CVS offered measures it said would help facilitate Judge Leon’s review.
U.S. District Judge Richard Leon in recent weeks had voiced some concerns about the companies’ settlement with Justice Department antitrust enforcers that allowed the nearly $70 billion deal to move forward.
During a brief hearing in Washington, D.C., yesterday, the judge took a more lighter tone toward CVS, citing with approval a voluntary offer the company made to keep certain aspects of Aetna’s operations separate for now.
CVS has argued that halting all integration would cause irreparable harm to the company and its customers. Instead, it offered four measures it said would help facilitate Judge Leon’s review.
CVS noted that Aetna would maintain its historical control over pricing of products and services for its insurance customers, and that CVS and Aetna wouldn’t exchange competitively sensitive information for the time being.
Judge Leon said CVS’s proposal was constructive, and he suggested that an outside monitor be brought in to ensure the company lives up to those commitments.
“Our focus is on transforming the consumer health experience,” a CVS spokesman said. “The actions we’ve highlighted for the court make a hold-separate order unnecessary.”

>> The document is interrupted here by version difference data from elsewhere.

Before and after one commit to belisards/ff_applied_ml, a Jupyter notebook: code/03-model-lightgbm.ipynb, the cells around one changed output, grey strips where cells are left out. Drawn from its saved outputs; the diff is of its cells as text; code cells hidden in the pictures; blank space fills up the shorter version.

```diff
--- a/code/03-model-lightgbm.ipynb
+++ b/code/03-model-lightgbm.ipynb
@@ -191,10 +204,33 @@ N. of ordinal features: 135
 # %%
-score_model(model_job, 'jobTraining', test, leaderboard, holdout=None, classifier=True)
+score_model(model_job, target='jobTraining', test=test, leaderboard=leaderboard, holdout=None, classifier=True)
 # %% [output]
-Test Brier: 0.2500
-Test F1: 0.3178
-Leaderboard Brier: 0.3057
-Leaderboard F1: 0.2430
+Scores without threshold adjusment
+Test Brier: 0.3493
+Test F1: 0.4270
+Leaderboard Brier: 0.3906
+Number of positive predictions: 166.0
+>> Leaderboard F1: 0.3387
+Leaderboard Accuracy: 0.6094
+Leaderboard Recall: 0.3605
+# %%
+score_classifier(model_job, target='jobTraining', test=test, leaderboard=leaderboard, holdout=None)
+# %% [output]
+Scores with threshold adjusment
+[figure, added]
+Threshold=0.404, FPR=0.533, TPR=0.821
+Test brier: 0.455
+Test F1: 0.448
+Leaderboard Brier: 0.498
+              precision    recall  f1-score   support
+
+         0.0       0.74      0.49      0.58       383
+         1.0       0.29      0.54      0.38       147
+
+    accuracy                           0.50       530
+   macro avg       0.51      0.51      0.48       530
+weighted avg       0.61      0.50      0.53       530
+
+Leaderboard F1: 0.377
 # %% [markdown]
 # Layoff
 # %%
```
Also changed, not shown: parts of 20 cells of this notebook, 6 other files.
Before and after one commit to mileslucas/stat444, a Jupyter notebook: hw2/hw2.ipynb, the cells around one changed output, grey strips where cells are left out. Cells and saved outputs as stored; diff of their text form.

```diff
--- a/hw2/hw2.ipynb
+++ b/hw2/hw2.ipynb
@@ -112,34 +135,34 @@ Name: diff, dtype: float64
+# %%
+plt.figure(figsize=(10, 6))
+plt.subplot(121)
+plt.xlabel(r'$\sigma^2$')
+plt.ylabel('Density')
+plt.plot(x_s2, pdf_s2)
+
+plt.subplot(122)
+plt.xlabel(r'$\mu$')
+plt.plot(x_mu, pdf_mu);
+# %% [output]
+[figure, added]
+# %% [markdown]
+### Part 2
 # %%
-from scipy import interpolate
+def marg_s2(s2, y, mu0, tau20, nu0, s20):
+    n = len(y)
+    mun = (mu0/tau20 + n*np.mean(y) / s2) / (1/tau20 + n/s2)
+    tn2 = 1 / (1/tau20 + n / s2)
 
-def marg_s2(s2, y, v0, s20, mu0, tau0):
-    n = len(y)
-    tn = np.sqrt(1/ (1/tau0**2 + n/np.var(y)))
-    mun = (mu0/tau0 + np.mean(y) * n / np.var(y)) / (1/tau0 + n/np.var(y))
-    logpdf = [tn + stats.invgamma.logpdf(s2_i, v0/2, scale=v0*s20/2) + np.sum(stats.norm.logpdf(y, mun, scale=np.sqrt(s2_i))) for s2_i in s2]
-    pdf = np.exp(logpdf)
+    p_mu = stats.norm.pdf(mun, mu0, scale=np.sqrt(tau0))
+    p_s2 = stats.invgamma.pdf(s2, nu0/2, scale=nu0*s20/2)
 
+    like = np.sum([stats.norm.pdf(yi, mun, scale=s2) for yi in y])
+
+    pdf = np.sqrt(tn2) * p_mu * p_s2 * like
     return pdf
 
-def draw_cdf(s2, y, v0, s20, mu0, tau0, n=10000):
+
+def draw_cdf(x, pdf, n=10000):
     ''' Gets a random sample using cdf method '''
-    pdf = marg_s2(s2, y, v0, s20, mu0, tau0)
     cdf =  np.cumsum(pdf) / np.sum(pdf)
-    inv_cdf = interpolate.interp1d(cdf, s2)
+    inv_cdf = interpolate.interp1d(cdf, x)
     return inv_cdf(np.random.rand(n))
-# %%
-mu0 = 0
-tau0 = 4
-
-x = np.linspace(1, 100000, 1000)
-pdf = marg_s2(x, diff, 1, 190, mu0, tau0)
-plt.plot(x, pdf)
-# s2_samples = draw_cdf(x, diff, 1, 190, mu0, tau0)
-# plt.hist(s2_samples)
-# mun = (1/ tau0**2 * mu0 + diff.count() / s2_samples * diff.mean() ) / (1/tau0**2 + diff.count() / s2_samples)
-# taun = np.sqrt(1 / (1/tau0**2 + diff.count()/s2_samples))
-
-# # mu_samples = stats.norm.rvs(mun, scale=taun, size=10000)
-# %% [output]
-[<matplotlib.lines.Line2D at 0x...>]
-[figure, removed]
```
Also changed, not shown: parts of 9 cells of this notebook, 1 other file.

Both CVS and the Justice Department were due to file more court papers on Thursday.